2016 sales: $614 million
United Therapeutics was built on Remodulin. The company grew out of a career change for CEO Martine Rothblatt, who built Sirius satellite radio before getting into pharma. Her son’s diagnosis of pulmonary arterial hypertension (PAH) inspired the move—and Remodulin, which was approved in 2002.
Since then, several other companies have jumped into the PAH field. Actelion, whose drugs Opsumit and Tracleer are also on this list, drew a $30 billion buyout by Johnson & Johnson last year, putting its PAH portfolio in J&J’s hands. Gilead’s Letairis—also on this list—is a PAH treatment as well. And Bayer has its own competitor, Adempas, which it sees as one of its top growth products.
Still, Remodulin is growing; its $602 million in 2016 sales were an uptick from $572.8 million in 2015. Another small part of $12 million came from Mochida Pharmaceutical, which sells the drug in Japan as Treprost.

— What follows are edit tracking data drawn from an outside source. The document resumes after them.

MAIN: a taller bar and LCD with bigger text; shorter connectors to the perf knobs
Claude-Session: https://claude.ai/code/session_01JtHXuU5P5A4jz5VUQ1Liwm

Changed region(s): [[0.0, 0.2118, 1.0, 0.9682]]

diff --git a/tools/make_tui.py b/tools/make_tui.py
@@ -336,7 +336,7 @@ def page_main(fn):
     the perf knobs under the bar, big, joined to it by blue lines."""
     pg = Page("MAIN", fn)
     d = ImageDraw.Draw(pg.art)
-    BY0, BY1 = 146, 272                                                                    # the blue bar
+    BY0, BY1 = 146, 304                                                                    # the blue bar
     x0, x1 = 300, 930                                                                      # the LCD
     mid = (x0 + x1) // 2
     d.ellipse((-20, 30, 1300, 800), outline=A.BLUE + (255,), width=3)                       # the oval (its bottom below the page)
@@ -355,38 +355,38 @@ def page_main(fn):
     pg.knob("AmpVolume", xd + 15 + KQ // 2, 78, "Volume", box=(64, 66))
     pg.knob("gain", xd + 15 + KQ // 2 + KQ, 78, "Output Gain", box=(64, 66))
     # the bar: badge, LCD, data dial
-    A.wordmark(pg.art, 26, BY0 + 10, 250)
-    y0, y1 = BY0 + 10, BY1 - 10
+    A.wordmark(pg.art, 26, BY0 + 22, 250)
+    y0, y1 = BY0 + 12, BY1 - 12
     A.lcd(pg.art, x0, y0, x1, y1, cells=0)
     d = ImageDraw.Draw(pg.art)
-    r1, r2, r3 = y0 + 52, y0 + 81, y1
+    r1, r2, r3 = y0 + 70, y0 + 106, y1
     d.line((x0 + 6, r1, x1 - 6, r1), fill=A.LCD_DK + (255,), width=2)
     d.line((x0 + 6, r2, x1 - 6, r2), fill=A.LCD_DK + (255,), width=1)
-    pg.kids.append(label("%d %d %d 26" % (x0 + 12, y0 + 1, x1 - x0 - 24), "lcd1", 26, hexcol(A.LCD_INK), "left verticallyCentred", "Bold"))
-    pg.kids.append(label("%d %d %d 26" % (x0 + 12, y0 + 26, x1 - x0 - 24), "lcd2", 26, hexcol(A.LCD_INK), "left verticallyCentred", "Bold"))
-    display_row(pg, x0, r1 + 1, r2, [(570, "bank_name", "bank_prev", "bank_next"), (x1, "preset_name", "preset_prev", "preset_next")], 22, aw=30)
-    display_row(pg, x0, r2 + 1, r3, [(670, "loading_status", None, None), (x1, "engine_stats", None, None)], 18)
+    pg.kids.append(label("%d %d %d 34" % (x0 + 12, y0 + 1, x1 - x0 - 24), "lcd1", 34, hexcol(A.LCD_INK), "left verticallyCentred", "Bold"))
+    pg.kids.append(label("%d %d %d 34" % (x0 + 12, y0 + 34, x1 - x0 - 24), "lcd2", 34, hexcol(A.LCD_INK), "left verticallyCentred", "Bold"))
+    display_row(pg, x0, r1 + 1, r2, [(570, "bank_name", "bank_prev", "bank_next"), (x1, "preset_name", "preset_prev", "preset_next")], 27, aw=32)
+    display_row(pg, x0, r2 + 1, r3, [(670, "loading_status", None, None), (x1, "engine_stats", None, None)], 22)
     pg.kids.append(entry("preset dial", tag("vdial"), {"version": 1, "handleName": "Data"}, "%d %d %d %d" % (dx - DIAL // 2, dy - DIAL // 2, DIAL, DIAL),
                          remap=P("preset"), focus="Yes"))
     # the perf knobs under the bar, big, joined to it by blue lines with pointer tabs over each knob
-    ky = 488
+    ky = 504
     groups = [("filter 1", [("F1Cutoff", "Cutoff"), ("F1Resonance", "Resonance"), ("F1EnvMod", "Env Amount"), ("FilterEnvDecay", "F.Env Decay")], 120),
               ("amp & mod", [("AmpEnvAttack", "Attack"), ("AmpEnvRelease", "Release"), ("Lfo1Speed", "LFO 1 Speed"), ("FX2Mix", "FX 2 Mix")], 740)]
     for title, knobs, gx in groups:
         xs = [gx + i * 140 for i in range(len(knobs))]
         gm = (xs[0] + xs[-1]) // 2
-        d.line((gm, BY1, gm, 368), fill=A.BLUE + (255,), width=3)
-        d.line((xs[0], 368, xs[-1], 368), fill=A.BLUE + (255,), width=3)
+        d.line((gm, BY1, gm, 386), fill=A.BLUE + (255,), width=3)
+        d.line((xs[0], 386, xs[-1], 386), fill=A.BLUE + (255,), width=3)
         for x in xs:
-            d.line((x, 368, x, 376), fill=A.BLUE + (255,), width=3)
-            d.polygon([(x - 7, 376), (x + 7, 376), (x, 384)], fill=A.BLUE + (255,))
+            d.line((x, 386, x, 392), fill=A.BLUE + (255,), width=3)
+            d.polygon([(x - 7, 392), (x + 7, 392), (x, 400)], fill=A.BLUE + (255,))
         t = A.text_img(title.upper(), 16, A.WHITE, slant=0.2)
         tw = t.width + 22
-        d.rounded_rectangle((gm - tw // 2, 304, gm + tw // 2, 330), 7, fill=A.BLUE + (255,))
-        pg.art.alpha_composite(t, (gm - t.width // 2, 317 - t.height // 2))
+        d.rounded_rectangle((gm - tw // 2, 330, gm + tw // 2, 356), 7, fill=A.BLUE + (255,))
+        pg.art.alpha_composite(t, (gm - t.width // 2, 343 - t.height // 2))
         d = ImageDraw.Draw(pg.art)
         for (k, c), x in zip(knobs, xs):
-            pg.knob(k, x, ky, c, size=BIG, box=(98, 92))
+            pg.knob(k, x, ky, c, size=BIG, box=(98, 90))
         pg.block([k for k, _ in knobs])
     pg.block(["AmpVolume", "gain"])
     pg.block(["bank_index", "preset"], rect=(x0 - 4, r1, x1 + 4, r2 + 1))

Remodulin is nearing the end of its exclusivity, however; it’s set to face generic competition next year under patent settlements the company has struck with Teva Pharmaceutical and Sandoz. The company has won approval of a follow-up med, Orenitram, that it hopes can help fill the gap. It’s an oral version of Remodulin, so it comes in a more convenient form than its injectable predecessor. It brought in $130 million last year, an increase of almost one-third over 2015.

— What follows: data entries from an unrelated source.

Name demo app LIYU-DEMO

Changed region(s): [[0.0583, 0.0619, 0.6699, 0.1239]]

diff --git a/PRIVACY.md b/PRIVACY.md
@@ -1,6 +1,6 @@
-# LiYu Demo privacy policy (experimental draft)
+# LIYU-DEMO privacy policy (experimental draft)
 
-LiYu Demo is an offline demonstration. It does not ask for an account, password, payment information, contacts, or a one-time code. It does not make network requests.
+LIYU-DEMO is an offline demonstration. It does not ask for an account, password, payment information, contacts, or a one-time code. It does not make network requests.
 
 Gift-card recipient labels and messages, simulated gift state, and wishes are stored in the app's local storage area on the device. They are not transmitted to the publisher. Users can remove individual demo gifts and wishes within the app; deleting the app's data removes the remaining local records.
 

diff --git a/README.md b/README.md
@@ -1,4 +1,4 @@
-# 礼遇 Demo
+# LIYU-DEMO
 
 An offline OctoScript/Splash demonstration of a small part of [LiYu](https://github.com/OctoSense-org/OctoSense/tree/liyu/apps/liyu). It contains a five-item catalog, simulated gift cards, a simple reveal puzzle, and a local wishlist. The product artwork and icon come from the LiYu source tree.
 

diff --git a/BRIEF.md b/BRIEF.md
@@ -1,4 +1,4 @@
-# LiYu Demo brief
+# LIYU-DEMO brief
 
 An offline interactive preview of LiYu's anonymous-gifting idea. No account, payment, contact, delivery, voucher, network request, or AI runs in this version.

The company is also working on “multiple second-generation Remodulin delivery systems” that are now in late-stage testing, according to the company’s 2016 earnings release.